There were some earlier "Lassies", in literature of the 1800s, as well as in silent movies. Eric Knight, a British-born author, wrote a Lassie character in a short story in 1940, then expanded it to a novel called "Lassie Come Home", which became the first Lassie sound movie. The original "modern" Lassie was first played by a male collie named Pal in Lassie Come Home (1943). Pal is listed on the IMDb as Pal, and played Lassie in all of the early sound movies. His descendants played in the television series and in most Lassie movies and television appearances since.
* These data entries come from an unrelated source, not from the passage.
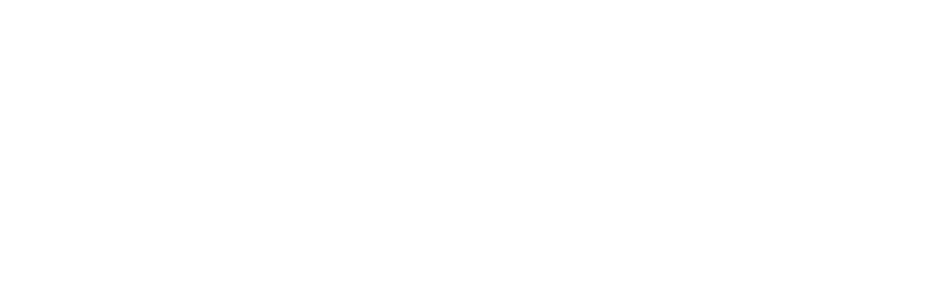
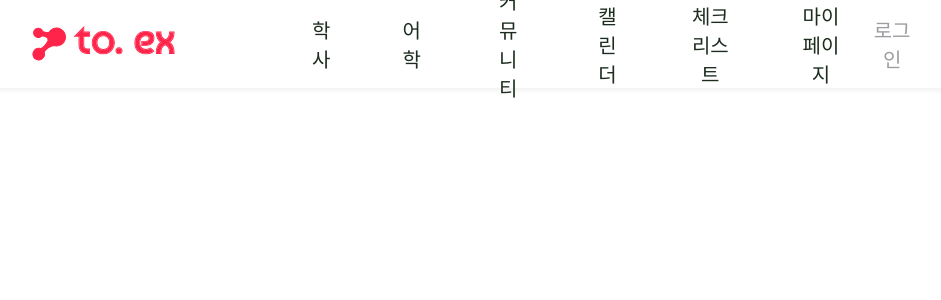
Before and after one commit to to-ex/Frontend, a React (Create React App) app: page / in a window 1280 px wide. Before the commit this address had no page. Shown: the top 300 px of the page, without its empty margins (160-1101 px from the left). Built offline with nearby package versions, Linux system fonts and the light colour scheme.

Commit message:
Feat: app.jsx에 Header 추가

```diff
--- a/src/App.jsx
+++ b/src/App.jsx
@@ -1,13 +1,35 @@
+// import "./App.css";
+// import { ThemeProvider } from "styled-components";
+// import { Theme } from "./styles/Theme";
+// import MainPage from './pages/MainPage';
+// import { BrowserRouter as Router, Routes, Route } from 'react-router-dom';
+
+// function App() {
+//   return (
+//     <ThemeProvider theme={Theme}>
+//       <Router>
+//       <Routes>
+//         <Route path="/MainPage" element={<MainPage />} />
+//       </Routes>
+//     </Router>
+//     </ThemeProvider>
+//   );
+// }
+
+// export default App;
+
 import "./App.css";
 import { ThemeProvider } from "styled-components";
 import { Theme } from "./styles/Theme";
 import MainPage from './pages/MainPage';
 import { BrowserRouter as Router, Routes, Route } from 'react-router-dom';
+import Header from "./components/Header";
 
 function App() {
   return (
     <ThemeProvider theme={Theme}>
-      <Router>
+     <Router>
+      <Header />
       <Routes>
         <Route path="/MainPage" element={<MainPage />} />
       </Routes>
```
One thread that connects all of the Lassie projects is Lassie herself. Every one of the long string of Lassie productions has featured a collie directly descended from the original canine star, a dog named Pal. This new movie was made with eight-year-old Lassie the ninth, and three other non-related collies, whose biggest challenge were in scenes swimming across Loch Ness on her way home. "They weren't bred to be water dogs, who have more webbing between their feet and more fat on their body to insulate them for the water," said trainer Carol Riggins, who has steered the Lassie stable through Lassies seven, eight, and nine. "Collies don't have that. When you put them in the water, as soon as they get wet to the skin you have to take them out and you have to blow dry them before you can do the rest of the scene. When they get in the water they get cold and their muscles don't work as well."